Alabama has led the nation in industry recruitment. We landed the largest industrial development in the country with the German steelmaker ThyssenKrupp locating in Southwest Alabama. We landed the largest new boxcar manufacturing facility in North America with Alabama National in The Shoals. There is also a coal-to-coke plant in the Black Belt, expanded technology companies in Huntsville and a growing healthcare industry in Birmingham. Hopefully, when the Air Force finally finishes its competition process for its new airborne supertanker, our state will be a center for aircraft manufacturing.

Of all the industries locating in our state, the largest and most successful is the automotive industry. Starting with Mercedes in 1993, Alabama has led the nation in attracting major automakers and their suppliers. Alabama came in second in the last two major competitions for automakers, and as it turns out that may not be that bad.

Alabama was in the running for the new Kia plant, but it went to a site in Georgia just across the state line near Lanett. Just last week, Volkswagen chose Chattanooga, Tenn., over a site in Limestone County. There was great disappointment, but it doesn’t mean there will be no job benefits for our citizens. Both of these manufacturers located close to our borders, and many of their suppliers can and will locate here. State officials said that Alabama got more than 4,000 Kia supplier jobs, and that number could continue to grow. Also, about 20 percent of the Kia workers are expected to be Alabamians who commute across the border.The same could happen for VW, which will not be that far from the Northeast corner of the state. We just need to be vigilant, make sure these companies understand how we can work with them, and make sure our citizens are trained and ready for these jobs.

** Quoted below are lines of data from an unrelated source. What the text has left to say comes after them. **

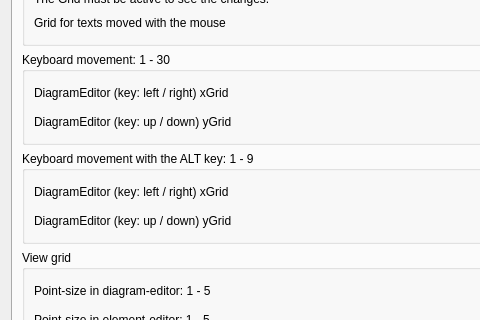
The window that sources/ui/configpage/generalconfigurationpage.ui (qelectrotech/qelectrotech-source-mirror) describes before a commit, drawn with Qt 5; both pictures show x 0 to 480 and y 141 to 461 of the 955 by 570 pixel window.
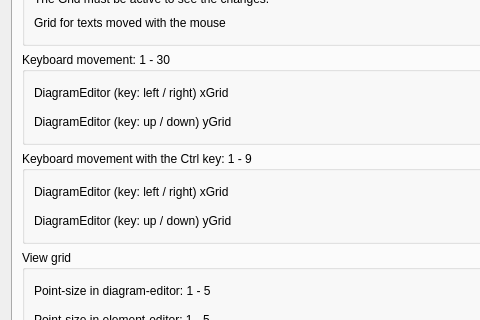
The same window after the commit. The open tabs and pages were chosen to show the change. Custom widgets are drawn as their Qt base class.

```diff
--- a/sources/ui/configpage/generalconfigurationpage.ui
+++ b/sources/ui/configpage/generalconfigurationpage.ui
@@ -1225,7 +1225,7 @@
        <item>
         <widget class="QGroupBox" name="groupBox_4">
          <property name="title">
-          <string>Keyboard movement with the ALT key: 1 - 9</string>
+          <string>Keyboard movement with the Ctrl key: 1 - 9</string>
          </property>
          <layout class="QGridLayout" name="gridLayout_11">
           <item row="0" column="1">
```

That is where education comes in. According to industry analysts and experts, Alabama has the nation’s premier skill preparation program with the Alabama Industrial Development Training (AIDT). AIDT works with companies and industries to make sure hard-working Alabamians have the knowledge they need to work in the modern manufacturing facility. The program has been a huge benefit to the state.

We also have been aggressive with our community college system to educate and train people for growing industries like healthcare, making sure people have opportunity to get qualifications needed to get that better job.

Let’s hope the economy turns around soon, energy prices drop and the job market heats up again. But no matter what happens, Alabama will still keep doing what it has been doing on the job front, making sure the greatest amount of opportunity exists for our citizens to get good jobs.